Even Christians can get a wrong idea of God. We imagine a God who is out to get us, like that old George Jones and Tammy Wynett country song, “God’s gonna get’cha for that. Every wrong thing that you do, God’s gonna get’cha for that.” We imagine a harsh Father in heaven and a pleading Jesus trying to get us out of trouble. But the Bible says that God’s faithful love endures forever. That is the thrust of the argument in Luke 13:1-9 where Jesus answers the hypocrisy that exists in all of us when we point the accusing finger of blame. Human atrocity or simple accidents are not always God’s punishment. We have all sinned and face ultimate destruction in hell unless we repent. But, God has given us all extra time to repent. Let’s not waste it.
Mass murders by governments
Just about every human government that has ever existed has been responsible for mass murder. Is that God’s way of punishing evil? What about the mass murders committed by the Empire of Japan, the Soviet Union and Nazi Germany? Were those victims worse people than us? What about the bombing of Dresden, Hamburg, Hiroshima and Nagasaki? Were those women and children worse than us? What about the massacres of history? Were they God’s punishment? In Luke 13:1-9 Jesus described a massacre of worshipers by Pilate, who apparently killed them in the very act of worshiping God. Was their worship insincere? Was it tainted? Such judgmental questions annoy Jesus, because as he said, we will perish too unless we regret our wrongs. Human governments claim to judge between the right and wrong but their opinions do not constitute divine judgment.
Were the 1,500 people who died i the Titanic punished by God? What about the 4,000 victims of Chernobyl or the 20,000 killed in Bhopal? What about the 7 crew members who perished in the Challenger space shuttle disaster? Are accidents God’s way of punishing us? Jesus answered the question in the context of an apparent construction accident (Luke 13:1-9). 130 were killed in the 1944 East Ohio Gas Explosion and 114 were killed in the 1981 Kansas City Hyatt Regency walkway collapse. Were they worse sinners than we are? Just like the 18 who died in the Tower of Siloam collapse, they were probably no worse or better than you and me. Unless we all repent we too will perish. We love to judge the fate of others, but Jesus reminds us to judge ourselves.
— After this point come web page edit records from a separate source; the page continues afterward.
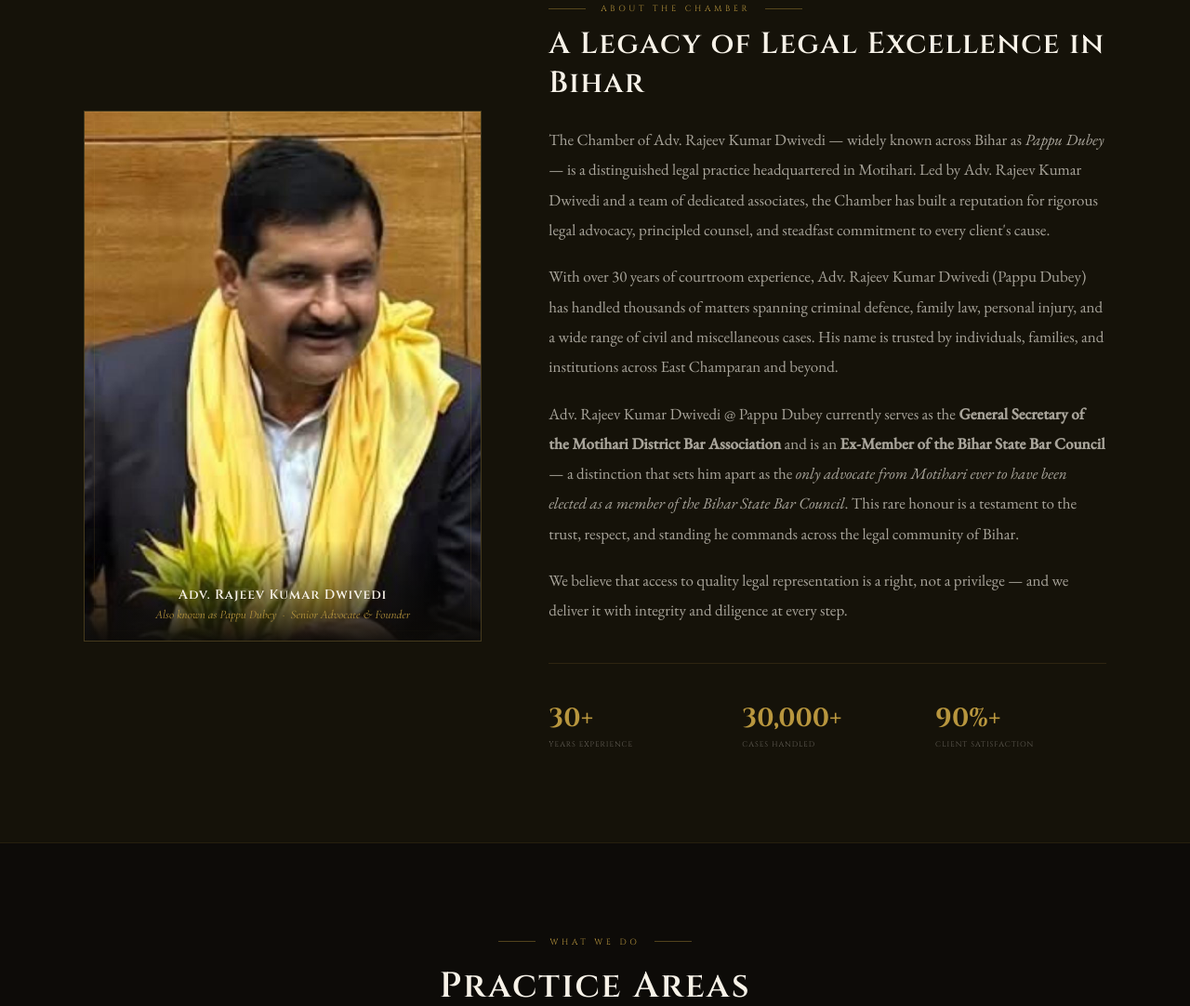
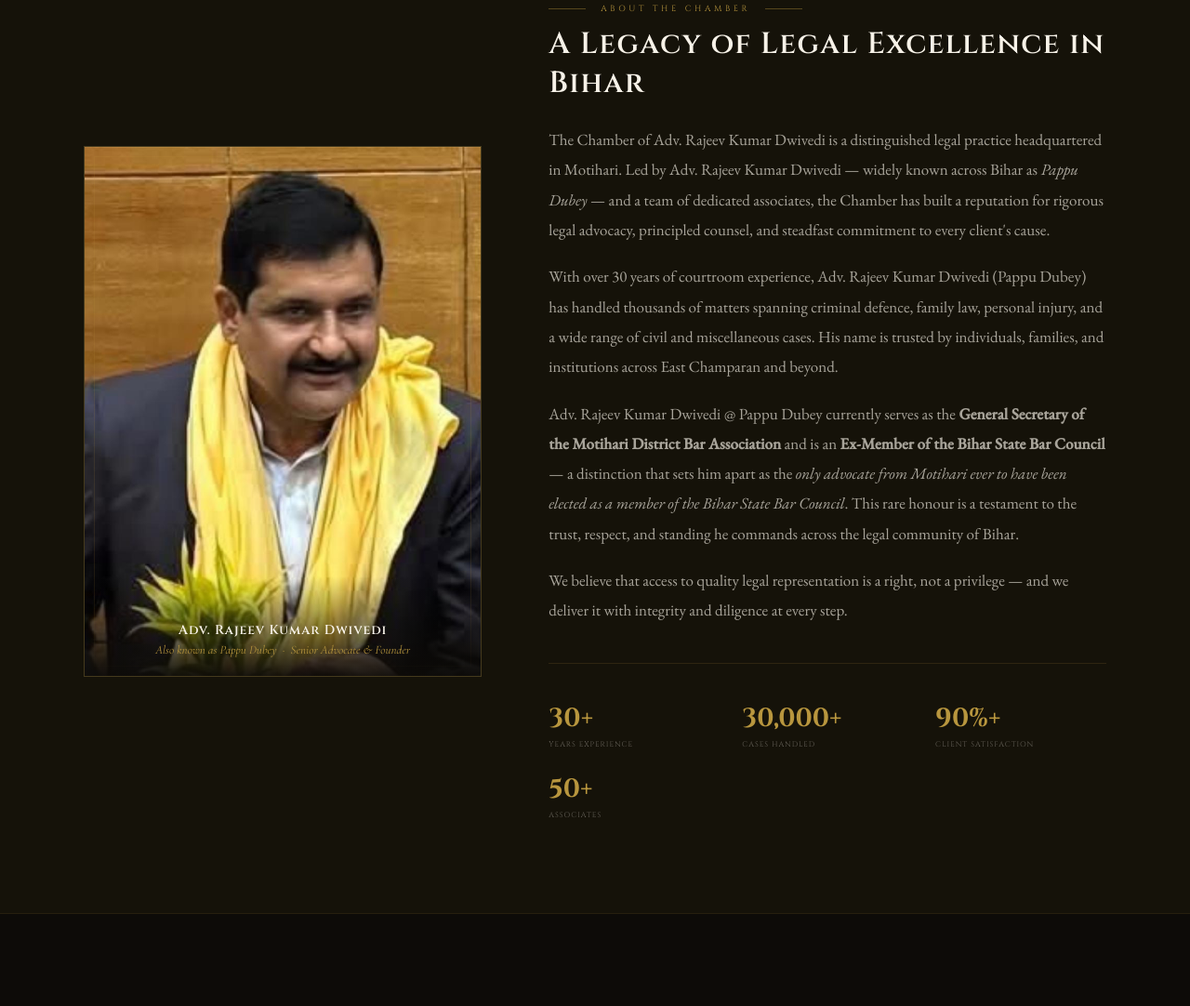
Before and after one commit to aishwaryyash-cmd/Chamber-of-Adv-Rajeev-Kumar-Dwivedi, a plain HTML site: page index.html in a window 1280 px wide. Shown: the part 898-1980 px from the top of the page at 93% size. Drawn offline with nearby package versions, Linux system fonts and the light colour scheme.

Commit message:
Add files via upload

```diff
--- a/index.html
+++ b/index.html
@@ -263,7 +263,7 @@ footer { background: var(--dark); border-top: 1px solid rgba(184,150,62,0.12); p
     <div class="about-content reveal">
       <div class="section-label" style="justify-content:flex-start;margin-bottom:12px;">About the Chamber</div>
       <h2>A Legacy of Legal Excellence in Bihar</h2>
-      <p>The Chamber of Adv. Rajeev Kumar Dwivedi &mdash; widely known across Bihar as <em>Pappu Dubey</em> &mdash; is a distinguished legal practice headquartered in Motihari. Led by Adv. Rajeev Kumar Dwivedi and a team of dedicated associates, the Chamber has built a reputation for rigorous legal advocacy, principled counsel, and steadfast commitment to every client's cause.</p>
+      <p>The Chamber of Adv. Rajeev Kumar Dwivedi is a distinguished legal practice headquartered in Motihari. Led by Adv. Rajeev Kumar Dwivedi — widely known across Bihar as <em>Pappu Dubey</em> — and a team of dedicated associates, the Chamber has built a reputation for rigorous legal advocacy, principled counsel, and steadfast commitment to every client's cause.</p>
       <p>With over 30 years of courtroom experience, Adv. Rajeev Kumar Dwivedi (Pappu Dubey) has handled thousands of matters spanning criminal defence, family law, personal injury, and a wide range of civil and miscellaneous cases. His name is trusted by individuals, families, and institutions across East Champaran and beyond.</p>
       <p>Adv. Rajeev Kumar Dwivedi @ Pappu Dubey currently serves as the <strong>General Secretary of the Motihari District Bar Association</strong> and is an <strong>Ex-Member of the Bihar State Bar Council</strong> &mdash; a distinction that sets him apart as the <em>only advocate from Motihari ever to have been elected as a member of the Bihar State Bar Council</em>. This rare honour is a testament to the trust, respect, and standing he commands across the legal community of Bihar.</p>
       <p>We believe that access to quality legal representation is a right, not a privilege &mdash; and we deliver it with integrity and diligence at every step.</p>
@@ -279,6 +279,10 @@ footer { background: var(--dark); border-top: 1px solid rgba(184,150,62,0.12); p
         <div>
           <div class="stat-num">90%+</div>
           <div class="stat-label">Client Satisfaction</div>
+        </div>
+        <div>
+          <div class="stat-num">50+</div>
+          <div class="stat-label">Associates</div>
         </div>
       </div>
     </div>
```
Repent or perish
We are all guilty of preferring a lukewarm version of Christianity to repentance. It’s as if we sing from a different hymnal. #57 O for a dozen tongues to sing; #89 Joyful, joyful, we kinda like thee; #110 A comfy mattress is our God; #136 The Lord’s my shepherd, I’m nonchalant; #140 Late is thy faithfulness; #176 Gadgetry, worship our gadgetry; #191 Jesus loves me, status quo; #196 Come thou long neglected Jesus; #299 When I survey the profit and loss; #349 Turn your eyes to my thesis; #354 All to Jesus I’m the lender; #369 Just like insurance, Jesus is mine; #526 What an acquaintance we have in Jesus; #575 Onward kitchen soldiers. We feel safe because we attend church, but Jesus warned in Luke 13:1-9 that there’s more to it. Unless we repent we will all perish.
Rather than judge those who suffer let's look at ourselves and understand that we still have a chance to repent.
Labels: Luke 13